It’s easy to make fun of predictions about the future, since they so rarely come true. (Consider, for example, all the Popular Mechanics articles from the early 20th century suggesting that we’d all be living in domed cities and driving flying cars by now.)
But fair or not, I tend to hold economic forecasters to a higher standard than your run-of-the-mill technology booster. Consider oil prices: huge sectors of the economy, from car manufacturers to housing developers to road builders, make huge bets based on experts’ predictions about future oil prices. Since there’s so much money and so many jobs at stake, there’s a lot riding on the judgment of the experts.
But a look backward shows that the experts are…well, astonishingly inexpert at predicting oil prices.
Take a look at the chart to the right, based on data taken from various editions of the US Energy Information Administration‘s Annual Energy Outlook. As recently as 2004, the US government’s main energy forecasting body was predicting that oil prices would hover around $30 for the next few decades, rising only modestly. (All dollar figures in this post have been adjusted for inflation to today’s values.) In fact, the EIA’s “high price” estimate—the upper range of prices that they were willing to predict—foresaw that a barrel of oil would stay well below $45 per barrel through 2025.
Fast forward three years, and oil prices had already spiked north of $70 per barrel. And EIA evolved with the times—a bit. They stopped predicting $30/barrel oil as far as the eye could see. Still, they did project that oil prices would come quickly back to earth over the next few years, only starting to rise again in 2015.

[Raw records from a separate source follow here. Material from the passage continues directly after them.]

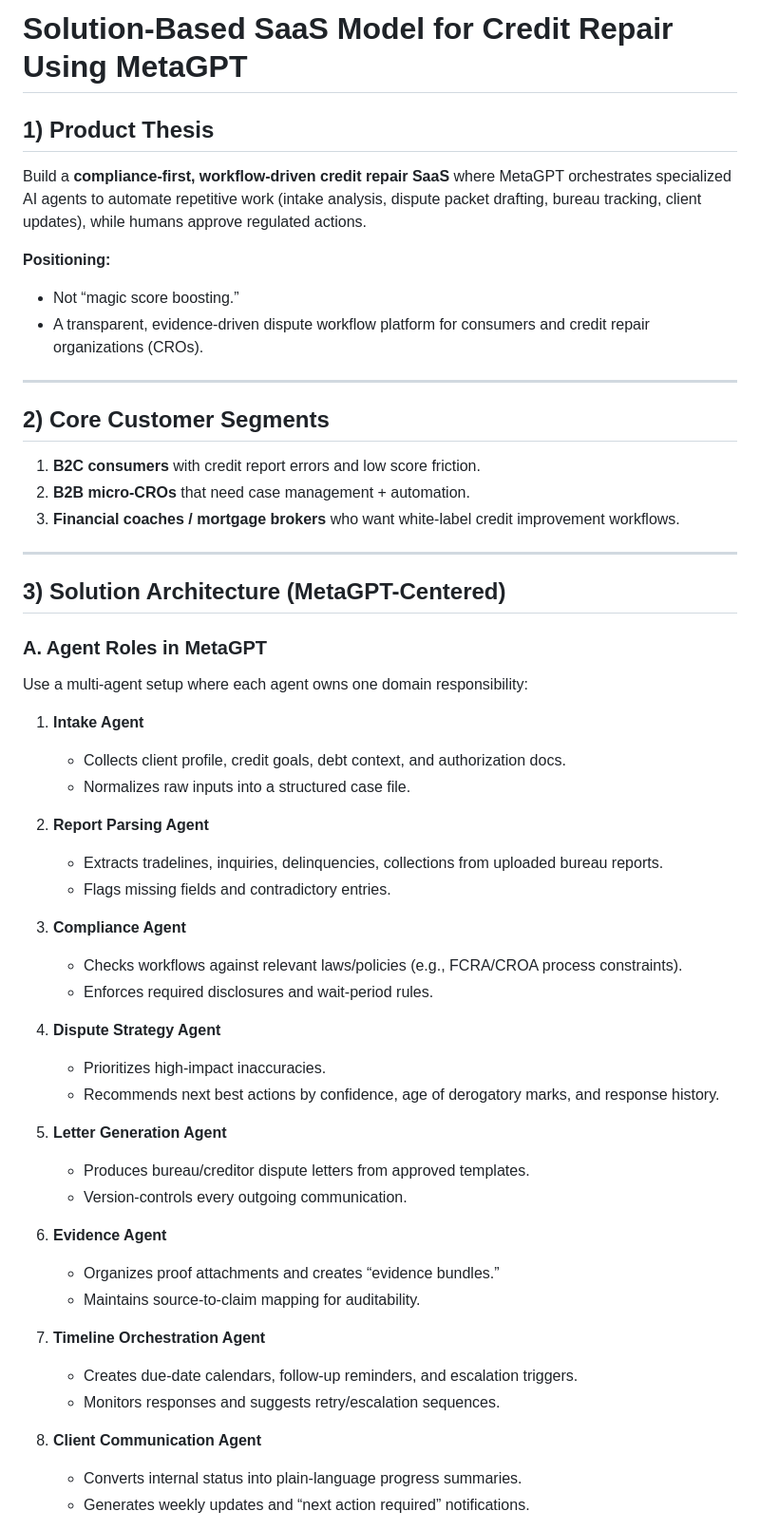
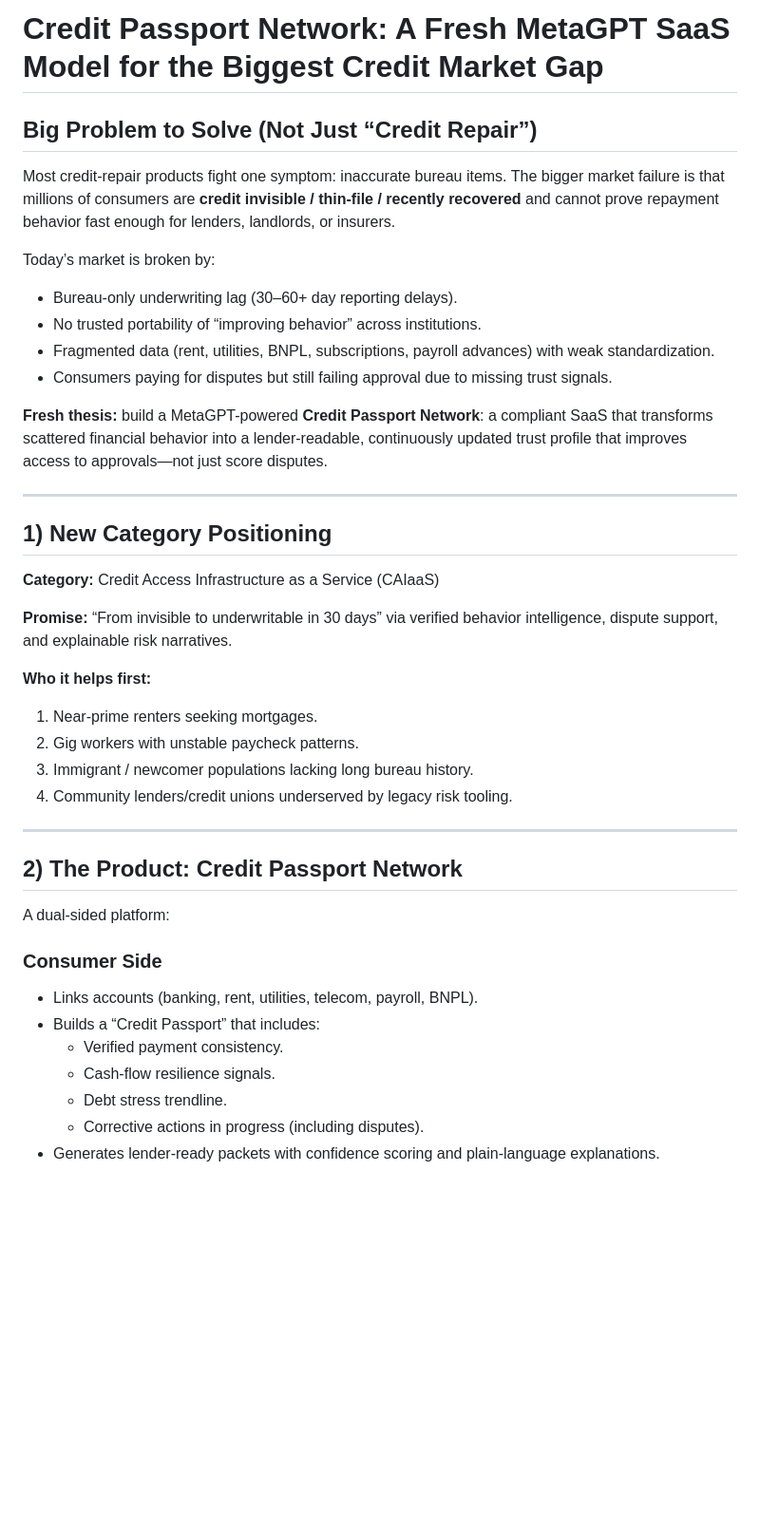
Before and after one commit to mmiholdings/BSC-ROLODEX, a Markdown page: docs/credit-repair-metagpt-saas-model.md, the part around one of its changes. Shown at 95% size. Drawn GitHub-style; blank space fills up the shorter version.

```diff
--- a/docs/credit-repair-metagpt-saas-model.md
+++ b/docs/credit-repair-metagpt-saas-model.md
@@ -1,55 +1,40 @@
-# Solution-Based SaaS Model for Credit Repair Using MetaGPT
+# Credit Passport Network: A Fresh MetaGPT SaaS Model for the Biggest Credit Market Gap
 
-## 1) Product Thesis
-Build a **compliance-first, workflow-driven credit repair SaaS** where MetaGPT orchestrates specialized AI agents to automate repetitive work (intake analysis, dispute packet drafting, bureau tracking, client updates), while humans approve regulated actions.
+## Big Problem to Solve (Not Just “Credit Repair”)
+Most credit-repair products fight one symptom: inaccurate bureau items. The bigger market failure is that millions of consumers are **credit invisible / thin-file / recently recovered** and cannot prove repayment behavior fast enough for lenders, landlords, or insurers.
 
-**Positioning:**
-- Not “magic score boosting.”
-- A transparent, evidence-driven dispute workflow platform for consumers and credit repair organizations (CROs).
+Today’s market is broken by:
+- Bureau-only underwriting lag (30–60+ day reporting delays).
+- No trusted portability of “improving behavior” across institutions.
+- Fragmented data (rent, utilities, BNPL, subscriptions, payroll advances) with weak standardization.
+- Consumers paying for disputes but still failing approval due to missing trust signals.
+
+**Fresh thesis:** build a MetaGPT-powered **Credit Passport Network**: a compliant SaaS that transforms scattered financial behavior into a lender-readable, continuously updated trust profile that improves access to approvals—not just score disputes.
 
 ---
 
-## 2) Core Customer Segments
-1. **B2C consumers** with credit report errors and low score friction.
-2. **B2B micro-CROs** that need case management + automation.
-3. **Financial coaches / mortgage brokers** who want white-label credit improvement workflows.
+## 1) New Category Positioning
+**Category:** Credit Access Infrastructure as a Service (CAIaaS)
+
+**Promise:** “From invisible to underwritable in 30 days” via verified behavior intelligence, dispute support, and explainable risk narratives.
+
+**Who it helps first:**
+1. Near-prime renters seeking mortgages.
+2. Gig workers with unstable paycheck patterns.
+3. Immigrant / newcomer populations lacking long bureau history.
+4. Community lenders/credit unions underserved by legacy risk tooling.
 
 ---
 
-## 3) Solution Architecture (MetaGPT-Centered)
+## 2) The Product: Credit Passport Network
+A dual-sided platform:
 
-### A. Agent Roles in MetaGPT
-Use a multi-agent setup where each agent owns one domain responsibility:
+### Consumer Side
+- Links accounts (banking, rent, utilities, telecom, payroll, BNPL).
+- Builds a “Credit Passport” that includes:
+  - Verified payment consistency.
+  - Cash-flow resilience signals.
+  - Debt stress trendline.
+  - Corrective actions in progress (including disputes).
+- Generates lender-ready packets with confidence scoring and plain-language explanations.
 
-1. **Intake Agent**
-   - Collects client profile, credit goals, debt context, and authorization docs.
-   - Normalizes raw inputs into a structured case file.
-
-2. **Report Parsing Agent**
-   - Extracts tradelines, inquiries, delinquencies, collections from uploaded bureau reports.
-   - Flags missing fields and contradictory entries.
-
-3. **Compliance Agent**
-   - Checks workflows against relevant laws/policies (e.g., FCRA/CROA process constraints).
-   - Enforces required disclosures and wait-period rules.
-
-4. **Dispute Strategy Agent**
-   - Prioritizes high-impact inaccuracies.
-   - Recommends next best actions by confidence, age of derogatory marks, and response history.
-
-5. **Letter Generation Agent**
-   - Produces bureau/creditor dispute letters from approved templates.
-   - Version-controls every outgoing communication.
-
-6. **Evidence Agent**
-   - Organizes proof attachments and creates “evidence bundles.”
-   - Maintains source-to-claim mapping for auditability.
-
-7. **Timeline Orchestration Agent**
-   - Creates due-date calendars, follow-up reminders, and escalation triggers.
-   - Monitors responses and suggests retry/escalation sequences.
-
-8. **Client Communication Agent**
-   - Converts internal status into plain-language progress summaries.
-   - Generates weekly updates and “next action required” notifications.
-
```
Also changed, not shown: other parts of docs/credit-repair-metagpt-saas-model.md (+102 -102 lines).
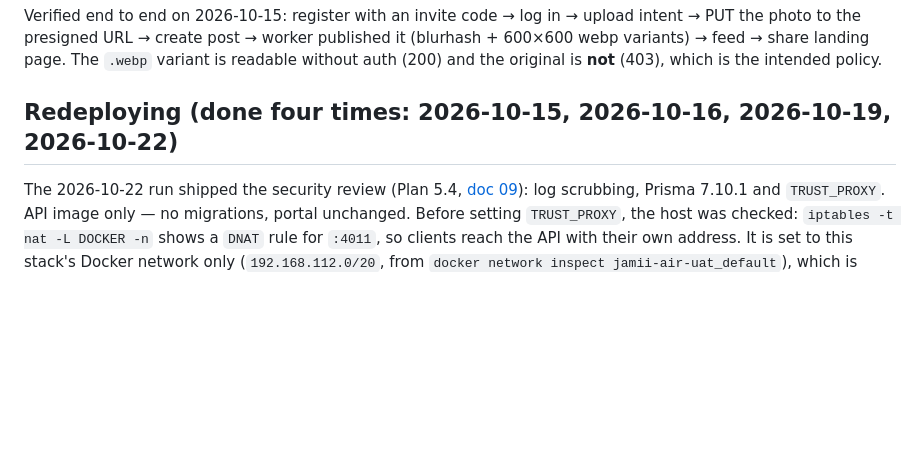
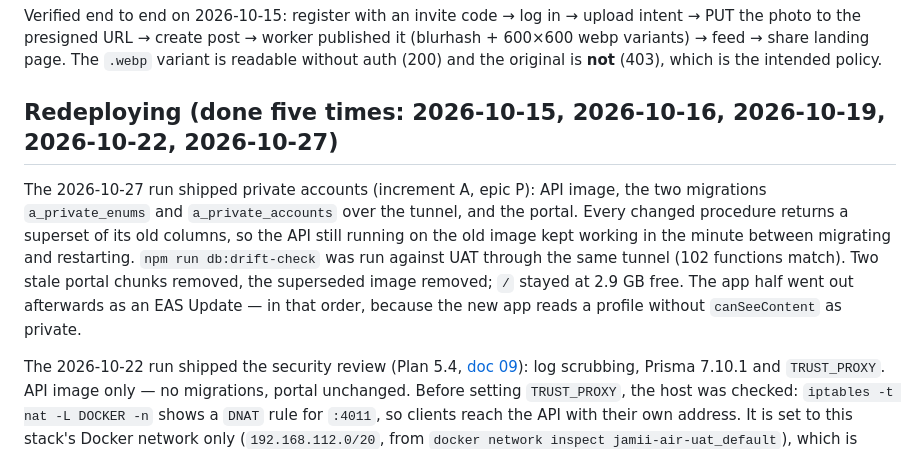
Before and after one commit to baraka-machumu/jamii-air, a Markdown page: deploy/uat/README.md, the part around the change. Drawn GitHub-style; blank space fills up the shorter version.

Commit message:
deploy(uat): private accounts — API, two migrations, portal, then the app
Co-Authored-By: Claude Opus 5.5 <noreply@anthropic.com>

```diff
--- a/deploy/uat/README.md
+++ b/deploy/uat/README.md
@@ -106,7 +106,15 @@ PUT the photo to the presigned URL → create post → worker published it (blur
 variants) → feed → share landing page. The `.webp` variant is readable without auth (200) and the
 original is **not** (403), which is the intended policy.
 
-## Redeploying (done four times: 2026-10-15, 2026-10-16, 2026-10-19, 2026-10-22)
+## Redeploying (done five times: 2026-10-15, 2026-10-16, 2026-10-19, 2026-10-22, 2026-10-27)
+
+The 2026-10-27 run shipped private accounts (increment A, epic P): API image, the two migrations
+`a_private_enums` and `a_private_accounts` over the tunnel, and the portal. Every changed procedure
+returns a superset of its old columns, so the API still running on the old image kept working in
+the minute between migrating and restarting. `npm run db:drift-check` was run against UAT through
+the same tunnel (102 functions match). Two stale portal chunks removed, the superseded image removed;
+`/` stayed at 2.9 GB free. The app half went out afterwards as an EAS Update — in that order,
+because the new app reads a profile without `canSeeContent` as private.
 
 The 2026-10-22 run shipped the security review (Plan 5.4, [doc 09](../../docs/09-security-review.md)):
 log scrubbing, Prisma 7.10.1 and `TRUST_PROXY`. API image only — no migrations, portal unchanged.
```
Also changed, not shown: docs/06-implementation-plan.md (+1 -1 lines), docs/backlog/r1-accounts-privacy.md (+1 -1 lines).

And now, four years later, we’ve lived through oil prices that spiked well north of $100 per barrel—and EIA’s forecasters have changed their tune yet again, predicting price increases as far as the eye can see.
I suppose you could argue that the phenomenal price spikes of 2008 shocked the EIA out of a state of denial; no longer could they support the fantasy that oil would stay cheap forever.
But maybe they, and we, are every bit as deep in denial ever.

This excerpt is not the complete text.